The trend in long-term care communities across the country, according to Lakeside Food Service (a supplier of foods and equipment to institutions throughout the Midwest), is to replace cafeteria-like dining rooms with country kitchens. Smaller dining areas and family-style kitchens are intended to help residents feel more at home.
In household model facilities, staff and residents are more integrated. The smaller kitchen/dining areas encourage residents and staff to cook alongside one another. Country kitchens help residents to be more involved in their own care and encourage them to socialize and feel as if they’re part of a family.
“Mealtime is a time when people have the greatest opportunity to do something that is familiar, comfortable and non-invasive,” says Anna Ortigara, a registered nurse and board president of the Pioneer Network, which advocates for person-directed care and culture change in eldercare. “We need to make sure we are setting up situations in which residents can do as much as possible for themselves, and we need to pay attention to steps they can take to be successful.”
One integral step for kitchen designers to take is to ensure accessibility to counters, sinks, cooktops and items stored in cabinets, to all residents who wish to use them. That means lowering counter and wall-cabinet heights, and providing knee spaces beneath them to accommodate users in wheelchairs. It also means minimizing the need for reaching, bending and stooping for access to cookware, tableware and pantry supplies. See examples of these accessible amenities below:

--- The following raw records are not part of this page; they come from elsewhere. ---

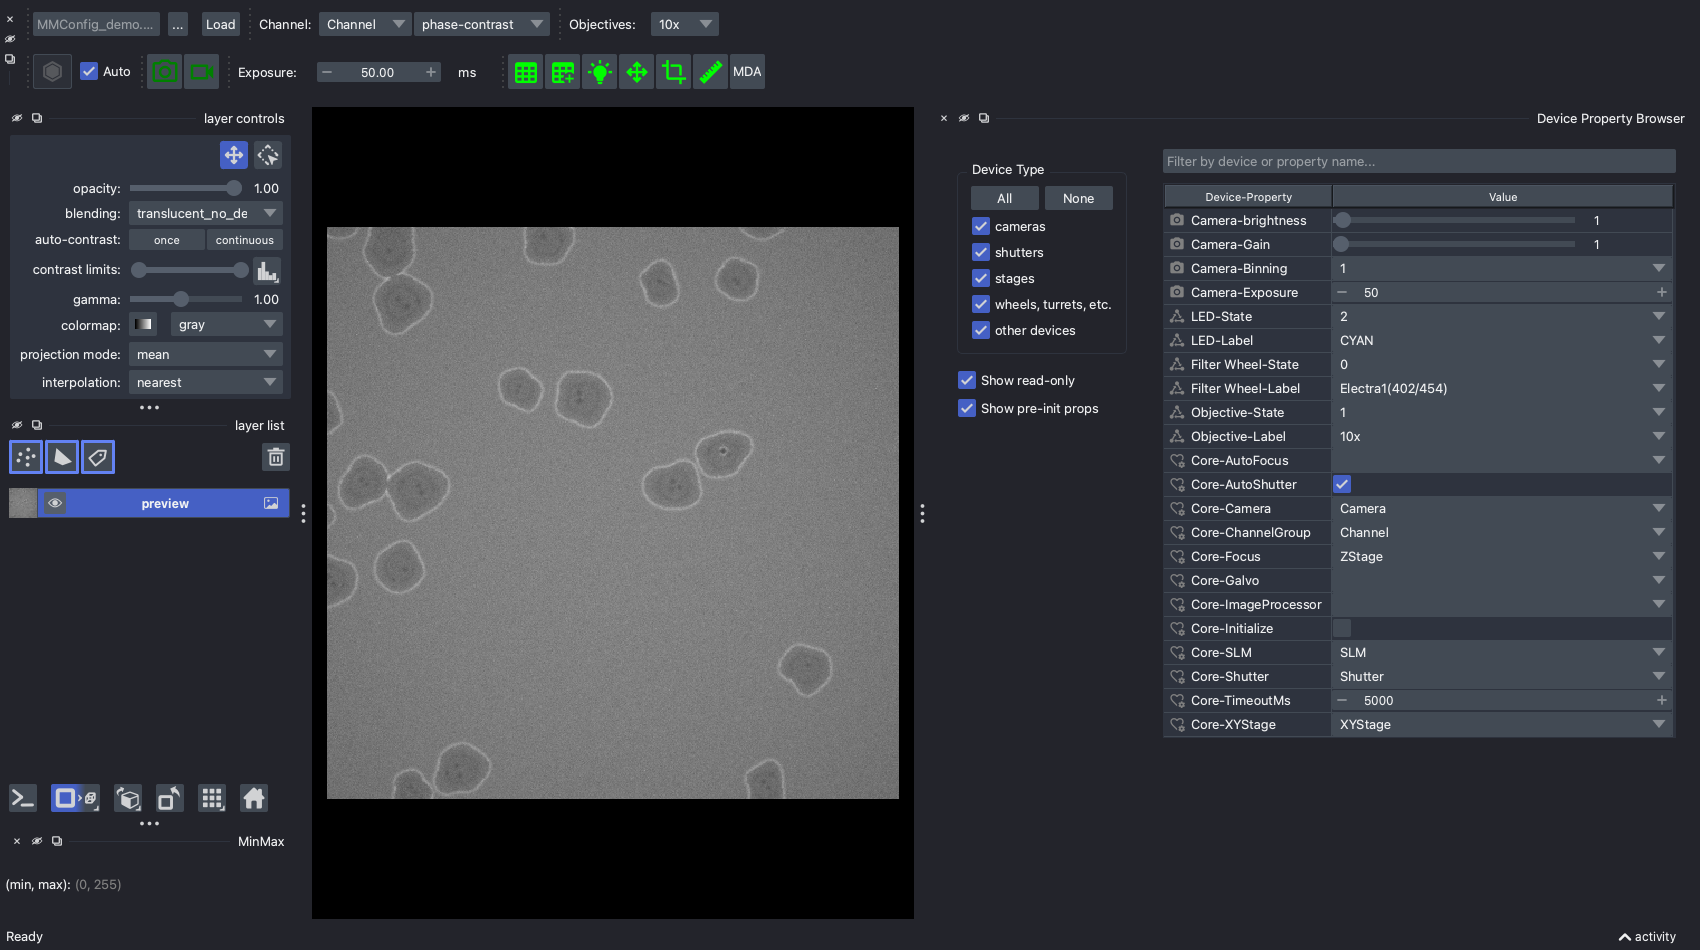
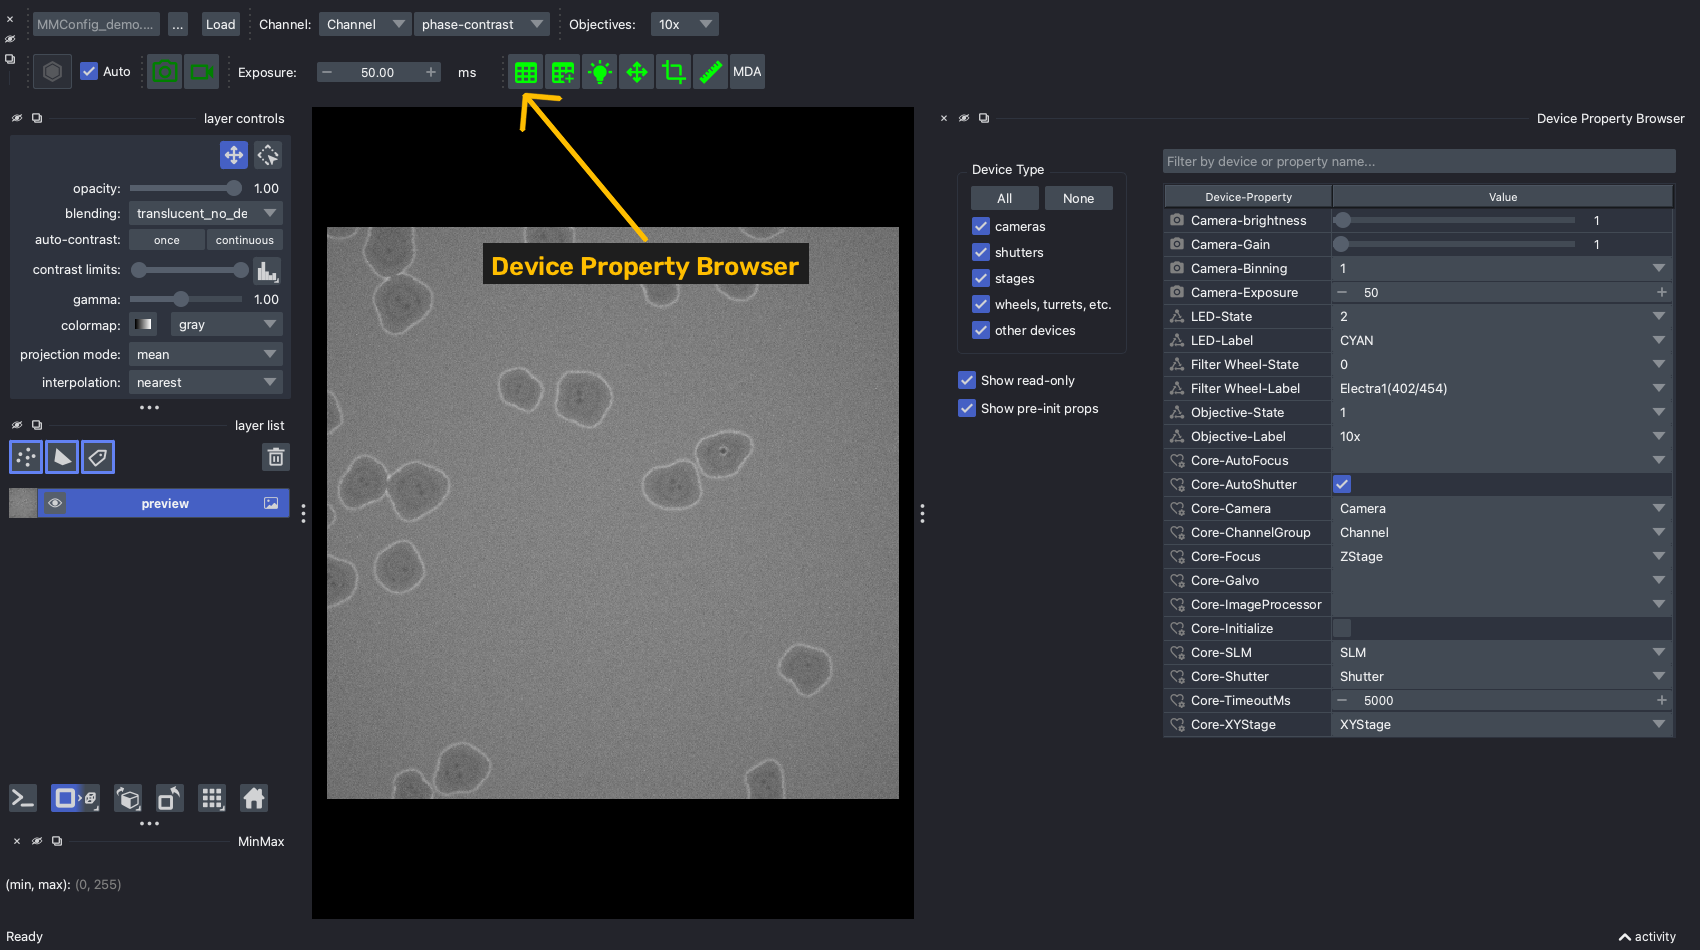
Property browser screenshot: arrow to the toolbar button
The screenshot script finds the toolbar button that opens the Device
Property Browser and draws a labelled arrow to it.

Changed region(s): [[0.2806, 0.1832, 0.4988, 0.3053], [0.2806, 0.0916, 0.3429, 0.1526]]

diff --git a/scripts/make_screenshots.py b/scripts/make_screenshots.py
@@ -57,6 +57,23 @@ def shot_gui():
     napari.run()
 
 
+def annotate_button(img, tip, label, k=1.0):
+    """Draw an arrow pointing up at ``tip`` (x, y) with a label below it."""
+    color = (0, 190, 255)                       # BGR: amber
+    x, y = tip
+    tail = (x + int(120 * k), y + int(150 * k))
+    cv2.arrowedLine(img, tail, (x, y + int(6 * k)), color, max(2, int(4 * k)),
+                    cv2.LINE_AA, tipLength=0.18)
+    scale, th = 0.9 * k, max(1, int(2 * k))
+    (tw, tht), _ = cv2.getTextSize(label, cv2.FONT_HERSHEY_SIMPLEX, scale, th)
+    org = (tail[0] - tw // 2, tail[1] + tht + int(12 * k))
+    pad = int(8 * k)
+    cv2.rectangle(img, (org[0] - pad, org[1] - tht - pad),
+                  (org[0] + tw + pad, org[1] + pad), (30, 30, 30), -1)
+    cv2.putText(img, label, org, cv2.FONT_HERSHEY_SIMPLEX, scale, color, th,
+                cv2.LINE_AA)
+
+
 def shot_property_browser():
     """napari with the Device Property Browser docked on the right: every
     device property (camera Binning, LED and filter-wheel labels that the
@@ -73,10 +90,24 @@ def shot_property_browser():
         viewer.window._qt_window.resize(1700, 950)
         core.setConfig("Channel", "phase-contrast")
         core.snapImage()
-        QTimer.singleShot(1200, lambda: (
-            viewer.window.screenshot(f"{OUT}/property_browser.png",
-                                     canvas_only=False),
-            viewer.close()))
+        QTimer.singleShot(1200, capture)
+
+    def capture():
+        from qtpy.QtCore import QPoint
+        from qtpy.QtWidgets import QPushButton
+        win = viewer.window._qt_window
+        path = f"{OUT}/property_browser.png"
+        viewer.window.screenshot(path, canvas_only=False)
+        # the toolbar button that opens the browser, in screenshot pixels
+        btn = next(b for b in win.findChildren(QPushButton)
+                   if b.toolTip() == "Device Property Browser")
+        tl = btn.mapTo(win, QPoint(0, 0))
+        img = cv2.imread(path)
+        k = img.shape[1] / win.width()
+        bx, by = (tl.x() + btn.width() / 2) * k, (tl.y() + btn.height()) * k
+        annotate_button(img, (int(bx), int(by)), "Device Property Browser", k)
+        cv2.imwrite(path, img)
+        viewer.close()
 
     QTimer.singleShot(3000, act)
     napari.run()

The new country kitchens in updated care facilities do more than foster a family environment and facilitate socializing. When cooking for oneself is encouraged — even at a limited level — occupants of care facilities experience social, physical and cognitive stimulation. Not only does work in the kitchen (like chopping vegetables and lifting pots and pans) stimulate hand, arm and neck muscles, it requires sensory awareness and activates parts of the mind that may not otherwise get frequent use in a care facility environment.
Perhaps most importantly, cooking provides both purpose and a means for social interaction. The communal country kitchen environment — like the modern trend toward open, sociable kitchen design in homes — encourages occupants to spend time there and actively participate in meal preparation.
To be sure, not all long-term care residents want to cook for themselves or with others at every meal. For that reason, in many long-term care facilities today, country kitchens are situated adjacent to “cafes” and “grab-and-go” food stands offering prepared soups, sandwiches and coffee with intimate seating nearby. In such blended dining environments, those who want to cook for themselves can still interact over food with those who don’t.
The takeaway from all of this, according to the AIA report “Insights and Innovations: The State of Senior Housing,” is that many organizations dedicated to serving seniors, “. . . have developed entire philosophies and businesses around the [household model] concept. Others are taking incremental but strategic steps to incorporate culture change in their communities.” The evolving country kitchen is, indeed, an important part of the changing culture in long-term care.
Michael Chotiner is a home improvement expert and homeowner who writes for The Home Depot. His experience as a contractor and cabinetmaker gives him great insight on designing kitchens for many different types of living situations, which he shares for The Home Depot. You can check out all the different kitchen and cabinet options for seniors and others at The Home Depot.